intention to bring constructive thoughts and creative purpose to its development are
likely to find the Internet experience less than engrossing.
It's hardly surprising that there is something of a reaction setting in amongst
those members of the media consuming public who are now suffering from Superhighway
fatigue. I've seen various gripey articles written about the Internet's lack of
structure and generally nebulous nature by pundits looking to be the first to pull the
plug on Internet mania, which is ironic because it's only very recently that the hard
evidence has started to mount that the Internet really is being taken seriously in all
walks of commercial and political life.
Oh no. They've noticed us...
The Internet machine was indeed entirely fuelled by hype for most of last year, but now
the hype has been crowned with the news that the leaders of the G7 group of nations have
discovered this Superhighway thing. They have decided that they need to do something about
it; and having discovered it exists, the first thing that any self respecting politician
starts thinking about is ways and means of regulating it: which is a precursor to taxing
it, of course.
I'd have been a lot more impressed if the G7 summit had been held on line or by
video conference. Think of the money saved in travel, accommodation and the general hoopla
that trails in the wake of such a political circus.
The response of the politicians thus far has been uninspiring, and already drawn up in
the UK along party lines, with Socialists bleating about wiring up libraries, schools and
hospitals, and Tories bleating about free markets and a "climate for business".
Yet when both sets of protagonists faced each other on the Money Program back in February,
they actually found themselves in broader agreement than I can recall seeing sets of
opposing politicians for some time. So perhaps the enlightenment brought by awareness of
the Internet can even help politicians to see the light and stop fighting like cats in a
It still seems that most of the senior political figures probably still have no real
grip on the broader implications of the Internet, but I suspect that it might yet turn out
to be a great election gimmick for a party that decides to wire the UK and offer free
basic telecoms to the entire population; after all, this probably does not cost more than
a fraction of the cost of running the NHS for a year. And there is one political party at
the moment that can only be described as desperate for some sort of gimmick to distract
attention from their lack of conspicuous popular achievement in other respects.
It seems simple enough to argue that easy access to mass telecommunications is a matter
of national advantage. Just imagine the commercial and strategic advantage for a nation
with a near 100% computer literate population, plus free general networked
It's such a good idea that the rest of Europe would be bound to follow (after a
lot of bitching about level playing fields and social chapters). No one could afford to
get left out of such a thing for long; and if the UK lead the way, then I imagine our
specialists would be in much demand since they would have the experience. We have

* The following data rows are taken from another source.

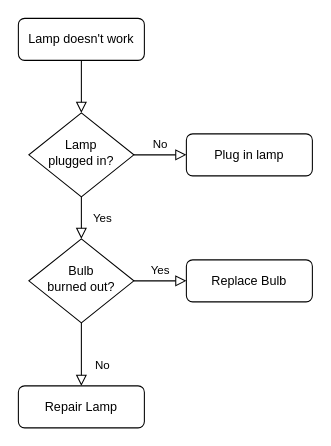
Earlier version of the draw.io diagram Untitled Diagram.drawio (dev20220810/bright-light-ventures-ph-documentation). Source tidied: cells renumbered, new cells numbered last; positions are measured from the earlier drawing's top-left corner, leaving out a move shared by most shapes. Both pictures are drawn from the tidied source at 105%, with x=0, y=0 at pixel (18, 18).
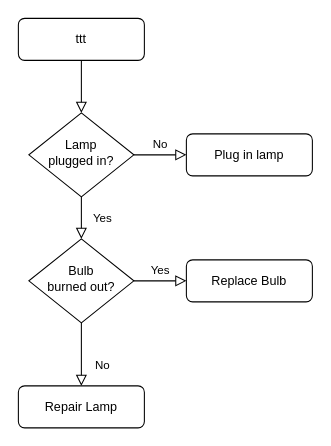
Above is the later version.

Change to the diagram source:
```diff
@@
 <mxGraphModel>
   <root>
     <mxCell id="0" />
     <mxCell id="1" parent="0" />
     <mxCell id="2" style="rounded=0;html=1;jettySize=auto;fontSize=11;endArrow=block;endFill=0;endSize=8;strokeWidth=1;shadow=0;labelBackgroundColor=none;edgeStyle=orthogonalEdgeStyle;" parent="1" edge="1" source="3" target="6">
       <mxGeometry relative="1" as="geometry" />
     </mxCell>
-    <mxCell id="3" value="Lamp doesn't work" style="rounded=1;whiteSpace=wrap;html=1;fontSize=12;glass=0;strokeWidth=1;shadow=0;" parent="1" vertex="1">
+    <mxCell id="3" value="ttt" style="rounded=1;whiteSpace=wrap;html=1;fontSize=12;glass=0;strokeWidth=1;shadow=0;" parent="1" vertex="1">
       <mxGeometry width="120" height="40" as="geometry" />
     </mxCell>
     <mxCell id="4" value="Yes" style="rounded=0;html=1;jettySize=auto;fontSize=11;endArrow=block;endFill=0;endSize=8;strokeWidth=1;shadow=0;labelBackgroundColor=none;edgeStyle=orthogonalEdgeStyle;" parent="1" edge="1" source="6" target="10">
       <mxGeometry y="20" relative="1" as="geometry" />
     </mxCell>
     <mxCell id="5" value="No" style="edgeStyle=orthogonalEdgeStyle;rounded=0;html=1;jettySize=auto;fontSize=11;endArrow=block;endFill=0;endSize=8;strokeWidth=1;shadow=0;labelBackgroundColor=none;" parent="1" edge="1" source="6" target="7">
       <mxGeometry y="10" relative="1" as="geometry" />
     </mxCell>
     <mxCell id="6" value="Lamp&lt;br&gt;plugged in?" style="rhombus;whiteSpace=wrap;html=1;shadow=0;fontFamily=Helvetica;fontSize=12;align=center;strokeWidth=1;spacing=6;spacingTop=-4;" parent="1" vertex="1">
       <mxGeometry x="10" y="90" width="100" height="80" as="geometry" />
     </mxCell>
     <mxCell id="7" value="Plug in lamp" style="rounded=1;whiteSpace=wrap;html=1;fontSize=12;glass=0;strokeWidth=1;shadow=0;" parent="1" vertex="1">
       <mxGeometry x="160" y="110" width="120" height="40" as="geometry" />
     </mxCell>
     <mxCell id="8" value="No" style="rounded=0;html=1;jettySize=auto;fontSize=11;endArrow=block;endFill=0;endSize=8;strokeWidth=1;shadow=0;labelBackgroundColor=none;edgeStyle=orthogonalEdgeStyle;" parent="1" edge="1" source="10" target="11">
       <mxGeometry x="0.33" y="20" relative="1" as="geometry" />
     </mxCell>
     <mxCell id="9" value="Yes" style="edgeStyle=orthogonalEdgeStyle;rounded=0;html=1;jettySize=auto;fontSize=11;endArrow=block;endFill=0;endSize=8;strokeWidth=1;shadow=0;labelBackgroundColor=none;" parent="1" edge="1" source="10" target="12">
       <mxGeometry y="10" relative="1" as="geometry" />
     </mxCell>
     <mxCell id="10" value="Bulb&lt;br&gt;burned out?" style="rhombus;whiteSpace=wrap;html=1;shadow=0;fontFamily=Helvetica;fontSize=12;align=center;strokeWidth=1;spacing=6;spacingTop=-4;" parent="1" vertex="1">
       <mxGeometry x="10" y="210" width="100" height="80" as="geometry" />
     </mxCell>
     <mxCell id="11" value="Repair Lamp" style="rounded=1;whiteSpace=wrap;html=1;fontSize=12;glass=0;strokeWidth=1;shadow=0;" parent="1" vertex="1">
       <mxGeometry y="350" width="120" height="40" as="geometry" />
     </mxCell>
     <mxCell id="12" value="Replace Bulb" style="rounded=1;whiteSpace=wrap;html=1;fontSize=12;glass=0;strokeWidth=1;shadow=0;" parent="1" vertex="1">
       <mxGeometry x="160" y="230" width="120" height="40" as="geometry" />
     </mxCell>
   </root>
 </mxGraphModel>
```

consistently lead the world in areas of telecoms expertise despite not really having much
of an electronics industry to speak of these days, and we've even managed to parlay

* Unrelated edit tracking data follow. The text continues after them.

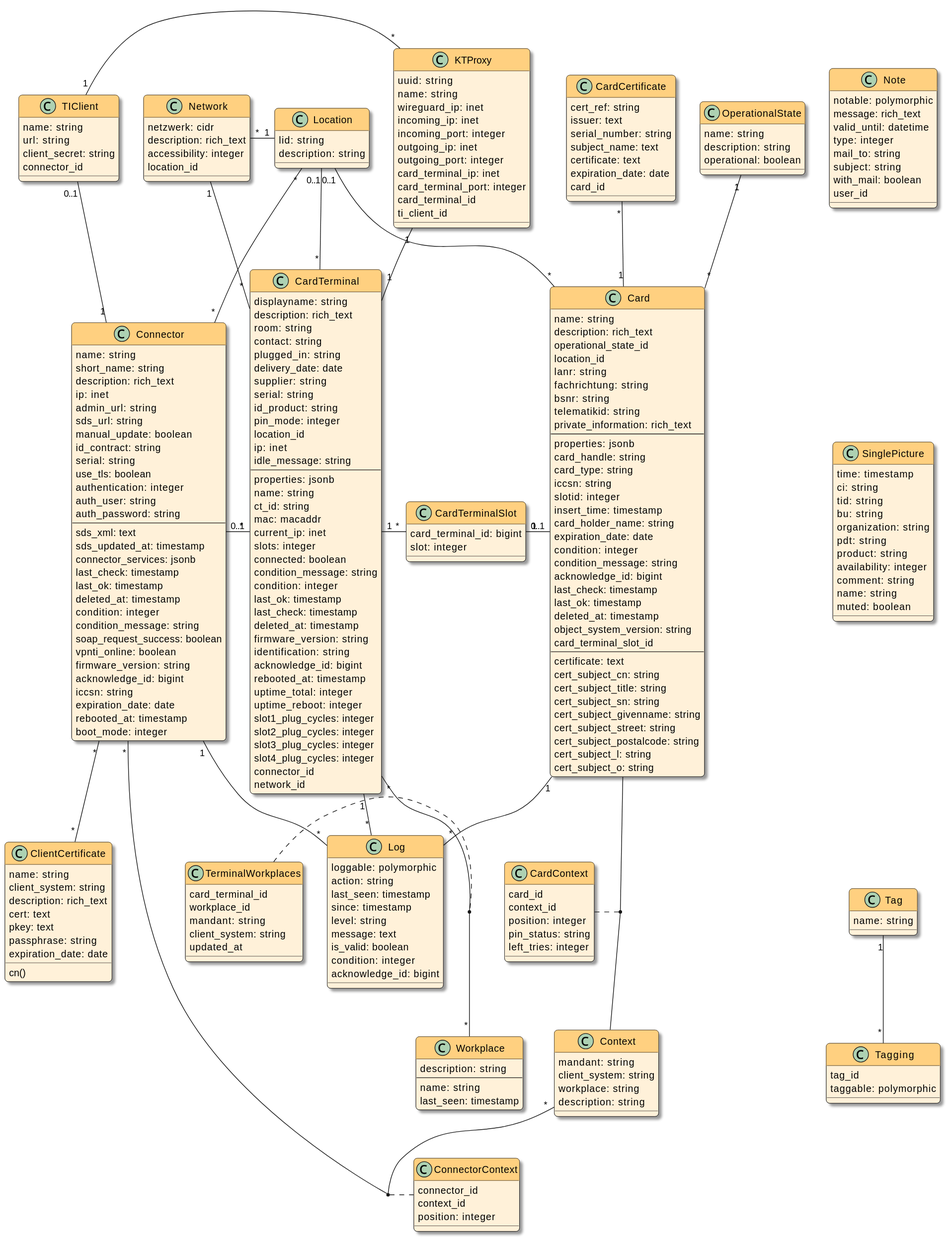
Earlier version of the PlantUML export docsrc/devnotes/modules/ROOT/images/models.svg (swobspace/cocard).
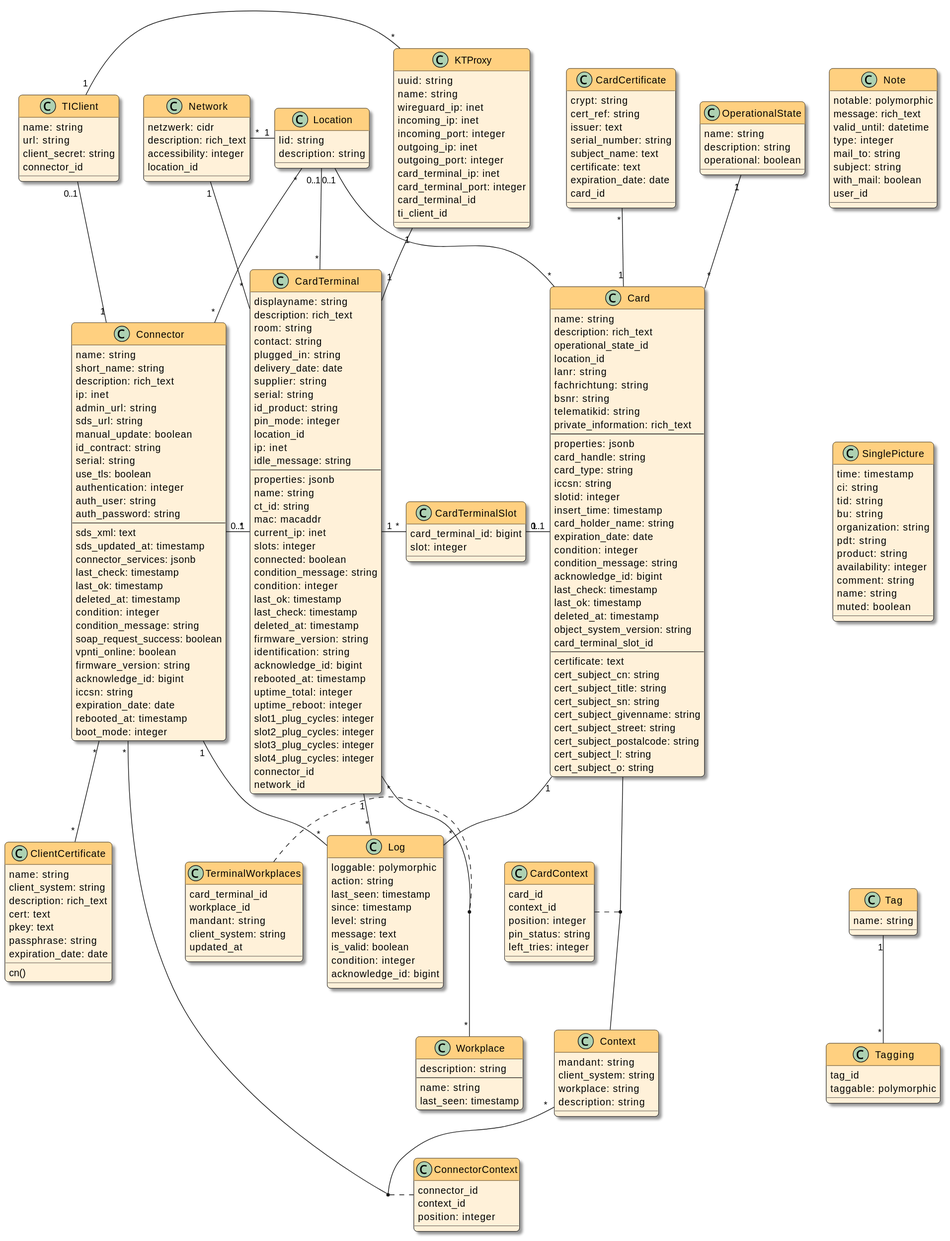
After the commit.

Commit message:
add #crypt to model CardCertificate

Diff of the diagram source:
```diff
@@ -148,6 +148,7 @@
 }
 
 class CardCertificate {
+  crypt: string
   cert_ref: string
   issuer: text
   serial_number: string
```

this technology into cash (unusually for GB Ltd.) through operations like BT and C&W.
Doubtless we've also squandered lots of opportunities, but on the whole, the UK

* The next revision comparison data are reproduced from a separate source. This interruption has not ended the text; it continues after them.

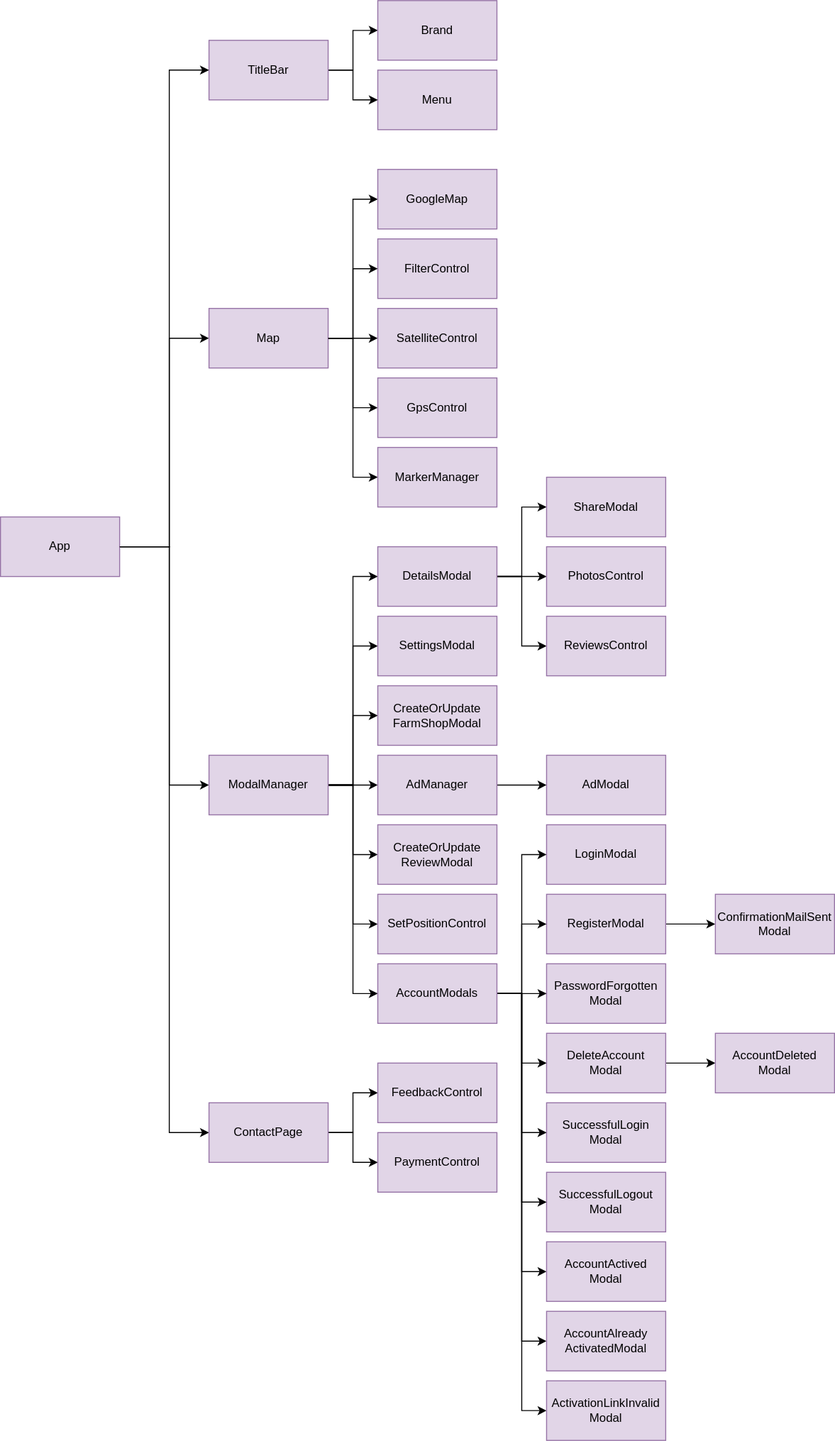
Above: _images/architecture-front-end.drawio.svg in gartenkralle/geolocation-services-doc (draw.io), before the change. Source tidied: cells renumbered, new cells last; positions are measured from the earlier drawing's top-left corner, leaving out a move shared by most shapes.
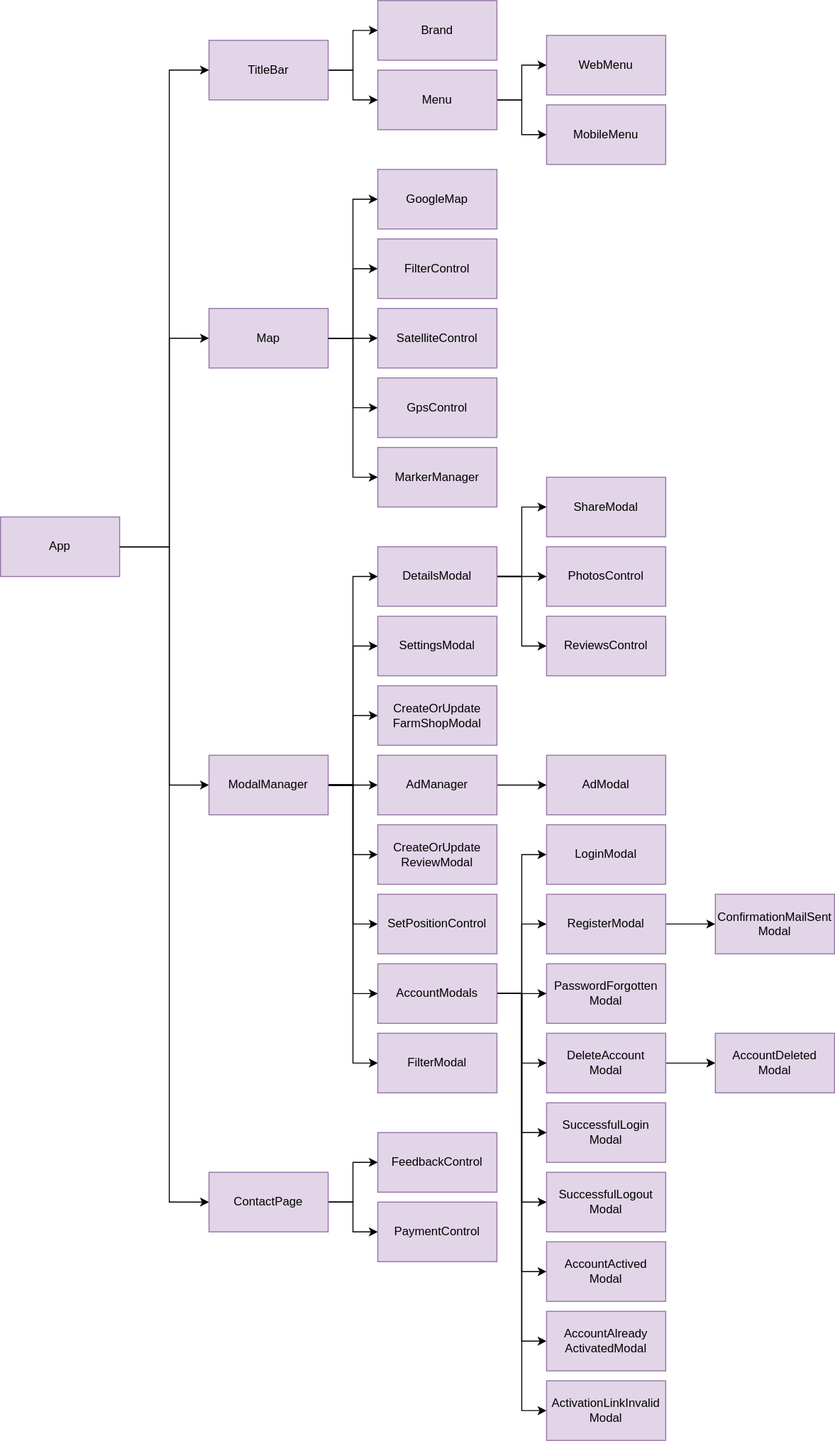
After the change.

Commit message:
update front end diagram

What changed in the source:
```diff
@@ -22,13 +22,19 @@
       <mxGeometry relative="1" as="geometry">
         <Array as="points">
           <mxPoint x="170" y="550" />
-          <mxPoint x="170" y="1140" />
+          <mxPoint x="170" y="1210" />
         </Array>
       </mxGeometry>
     </mxCell>
     <mxCell id="5" value="App" style="rounded=0;whiteSpace=wrap;html=1;fillColor=#e1d5e7;strokeColor=#9673a6;" parent="1" vertex="1">
       <mxGeometry y="520" width="120" height="60" as="geometry" />
     </mxCell>
+    <mxCell id="73" style="edgeStyle=orthogonalEdgeStyle;rounded=0;jettySize=auto;html=1;entryX=0;entryY=0.5;entryDx=0;entryDy=0;" parent="1" edge="1" source="6" target="76">
+      <mxGeometry relative="1" as="geometry" />
+    </mxCell>
+    <mxCell id="74" style="edgeStyle=orthogonalEdgeStyle;rounded=0;jettySize=auto;html=1;entryX=0;entryY=0.5;entryDx=0;entryDy=0;" parent="1" edge="1" source="6" target="77">
+      <mxGeometry relative="1" as="geometry" />
+    </mxCell>
     <mxCell id="6" value="Menu" style="rounded=0;whiteSpace=wrap;html=1;fillColor=#e1d5e7;strokeColor=#9673a6;" parent="1" vertex="1">
       <mxGeometry x="380" y="70" width="120" height="60" as="geometry" />
     </mxCell>
@@ -68,6 +74,9 @@
     <mxCell id="18" style="edgeStyle=orthogonalEdgeStyle;rounded=0;jettySize=auto;html=1;entryX=0;entryY=0.5;entryDx=0;entryDy=0;" parent="1" edge="1" source="19" target="68">
       <mxGeometry relative="1" as="geometry" />
     </mxCell>
+    <mxCell id="75" style="edgeStyle=orthogonalEdgeStyle;rounded=0;jettySize=auto;html=1;entryX=0;entryY=0.5;entryDx=0;entryDy=0;" parent="1" edge="1" source="19" target="78">
+      <mxGeometry relative="1" as="geometry" />
+    </mxCell>
     <mxCell id="19" value="ModalManager" style="rounded=0;whiteSpace=wrap;html=1;fillColor=#e1d5e7;strokeColor=#9673a6;" parent="1" vertex="1">
       <mxGeometry x="210" y="760" width="120" height="60" as="geometry" />
     </mxCell>
@@ -153,13 +162,13 @@
       <mxGeometry relative="1" as="geometry" />
     </mxCell>
     <mxCell id="45" value="ContactPage" style="rounded=0;whiteSpace=wrap;html=1;fillColor=#e1d5e7;strokeColor=#9673a6;" parent="1" vertex="1">
-      <mxGeometry x="210" y="1110" width="120" height="60" as="geometry" />
+      <mxGeometry x="210" y="1180" width="120" height="60" as="geometry" />
     </mxCell>
     <mxCell id="46" value="FeedbackControl" style="rounded=0;whiteSpace=wrap;html=1;fillColor=#e1d5e7;strokeColor=#9673a6;" parent="1" vertex="1">
-      <mxGeometry x="380" y="1070" width="120" height="60" as="geometry" />
+      <mxGeometry x="380" y="1140" width="120" height="60" as="geometry" />
     </mxCell>
     <mxCell id="47" value="PaymentControl" style="rounded=0;whiteSpace=wrap;html=1;fillColor=#e1d5e7;strokeColor=#9673a6;" parent="1" vertex="1">
-      <mxGeometry x="380" y="1140" width="120" height="60" as="geometry" />
+      <mxGeometry x="380" y="1210" width="120" height="60" as="geometry" />
     </mxCell>
     <mxCell id="48" value="MarkerManager" style="rounded=0;whiteSpace=wrap;html=1;fillColor=#e1d5e7;strokeColor=#9673a6;" parent="1" vertex="1">
       <mxGeometry x="380" y="450" width="120" height="60" as="geometry" />
@@ -236,5 +245,14 @@
     <mxCell id="72" value="ActivationLinkInvalid&lt;div&gt;Modal&lt;/div&gt;" style="rounded=0;whiteSpace=wrap;html=1;fillColor=#e1d5e7;strokeColor=#9673a6;" parent="1" vertex="1">
       <mxGeometry x="550" y="1390" width="120" height="60" as="geometry" />
     </mxCell>
+    <mxCell id="76" value="WebMenu" style="rounded=0;whiteSpace=wrap;html=1;fillColor=#e1d5e7;strokeColor=#9673a6;" parent="1" vertex="1">
+      <mxGeometry x="550" y="35" width="120" height="60" as="geometry" />
+    </mxCell>
+    <mxCell id="77" value="MobileMenu" style="rounded=0;whiteSpace=wrap;html=1;fillColor=#e1d5e7;strokeColor=#9673a6;" parent="1" vertex="1">
+      <mxGeometry x="550" y="105" width="120" height="60" as="geometry" />
+    </mxCell>
+    <mxCell id="78" value="FilterModal" style="rounded=0;whiteSpace=wrap;html=1;fillColor=#e1d5e7;strokeColor=#9673a6;" parent="1" vertex="1">
+      <mxGeometry x="380" y="1040" width="120" height="60" as="geometry" />
+    </mxCell>
   </root>
 </mxGraphModel>
```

telecoms scene is one of the less depressed areas of the economy.
Plus, of course, if we get our act together first and establish the information
services and systems relevant to a wired Europe, we might have found a way to get an
advantage that even the petty bureaucracy of Brussels would be hard pressed to screw up...
Dream on. We'll probably be lucky to have 30 PCs in every school by the year 2000.
The many control paranoids that exist in government (and in business) doubtless find
the prospect of total communication for the masses to be alarming. Already the tales of
naughty goings on are being proposed as the reasons necessary to justify control, although
it does seem that the net community has got the message across to the media that this
thing is really not controllable; even if the politicians don't believe it.
Just let them try...